An interfaith relation that is based on emphatic co-learning, drawing inspirations from various religious traditions in co-creating interfaith education in the service of shared humanity and spirituality. A remarkable collection of thoughts and experiences from academics, educators, practitioners and activists in interfaith dialog and relations. - Dr Mohammad Hannan Hassen, Vice Dean, MUIS Academy, Singapore
This new volume provides the reader with a rich and nuanced portrait of the current landscape of interreligious education In the United States. The contributors model for us the power and promise of reflective practice in a rapidly-developing field. - Rabbi Or Rose, Director, The Miller Center for Interreligious Learning & Leadership

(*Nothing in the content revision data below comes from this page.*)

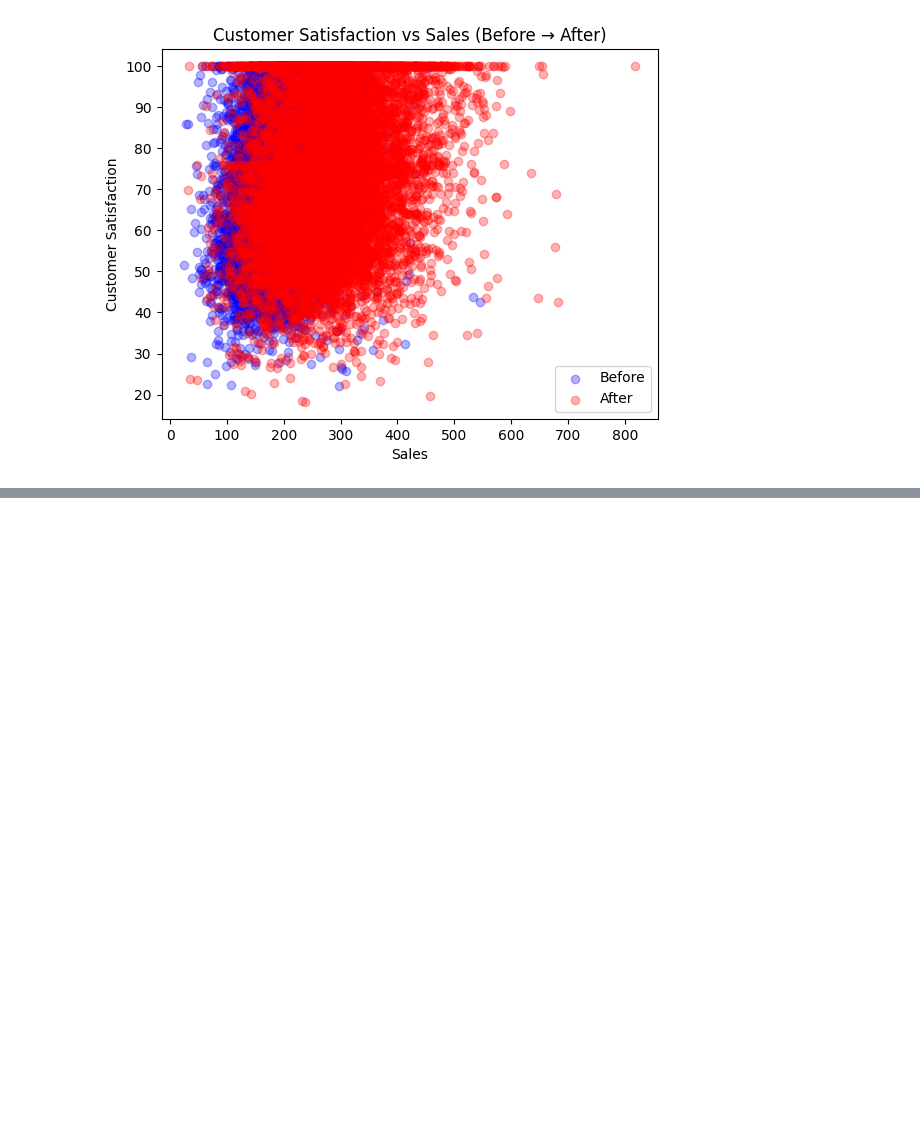
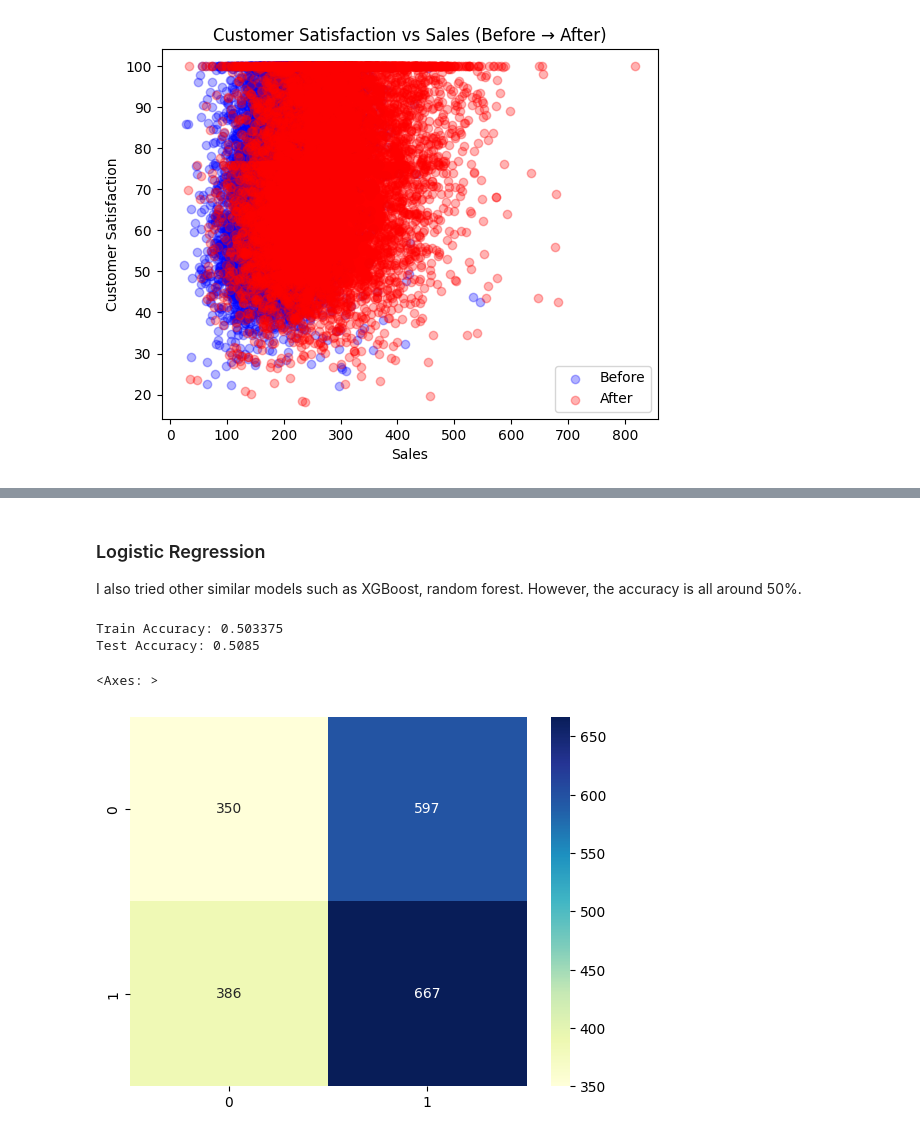
Before and after one commit to liaohan618/Sales-Satisfaction-Kaggle, a Jupyter notebook: SNS_Complete_Project.ipynb, the cells around one changed output, grey strips where cells are left out. Cells and saved outputs as stored; diff of their text form; code cells hidden in the pictures; blank space fills up the shorter version.

Commit message:
models

```diff
--- a/SNS_Complete_Project.ipynb
+++ b/SNS_Complete_Project.ipynb
@@ -97,0 +235,44 @@ Sales vs. Purchase made
+# %% [markdown]
+### Logistic Regression
+I also tried other similar models such as XGBoost, random forest. However, the accuracy is all around 50%.
+# %%
+from sklearn.model_selection import train_test_split
+from sklearn.preprocessing import OneHotEncoder, StandardScaler
+from sklearn.compose import ColumnTransformer
+from sklearn.linear_model import LogisticRegression
+from sklearn.pipeline import Pipeline
+from sklearn import metrics
+
+X = df[['Customer_Segment', 'Group', 'Sales_Before', 'Customer_Satisfaction_Before']] # before data only
+y = df['Purchase_Made'].map({'Yes':1, 'No':0})
+
+categorical = ['Customer_Segment', 'Group']
+numeric = ['Sales_Before', 'Customer_Satisfaction_Before']
+
+preprocessor = ColumnTransformer(
+    transformers=[
+        ('cat', OneHotEncoder(handle_unknown='ignore'), categorical),
+        ('num', 'passthrough', numeric) # standardize
+    ]
+)
+model = Pipeline(steps=[
+    ('preprocessor', preprocessor),
+    ('classifier', LogisticRegression(max_iter=1000))
+])
+
+X_train, X_test, y_train, y_test = train_test_split(
+    X, y, test_size=0.2, random_state=42
+)
+
+model.fit(X_train, y_train)
+y_pred = model.predict(X_test)
+print("Train Accuracy:", model.score(X_train, y_train))
+print("Test Accuracy:", model.score(X_test, y_test))
+
+matrix = metrics.confusion_matrix(y_test, y_pred)
+sns.heatmap(pd.DataFrame(matrix), annot=True, cmap="YlGnBu" ,fmt='g')
+# %% [output]
+Train Accuracy: 0.503375
+Test Accuracy: 0.5085
+<Axes: >
+[figure, added]
```
Also changed, not shown: parts of 22 cells of this notebook.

Many experts believe that the global religious landscape will change significantly in the next forty years and in North America, demographic changes will continue to increase the religious diversity of its population, creating more religious identities and communities than ever before. The classrooms will become even more religiously diverse in the foreseeable future, and this trend will continue to pose challenges and offer opportunities for theological schools in North America. But there aren’t enough attention and resources to improve inter-religious literacy. The editors of this book did a great job assembling a diverse group of contributors reflecting on interreligious education and pedagogy in North America, and it is indeed a timely contribution that will advance the conversation, help faith leaders to become more literate on this issue, and introduce to the general public the need for interreligious learning for empathetic engagement in our world today. - Uriah Y. Kim, Dean and Vice President for Academic Affairs, Graduate Theological Union, Berkeley.
All interested in interreligious education, interfaith movement, comparative theologies, religious education, religion and politics will find Experiments in Empathy of great use and interest.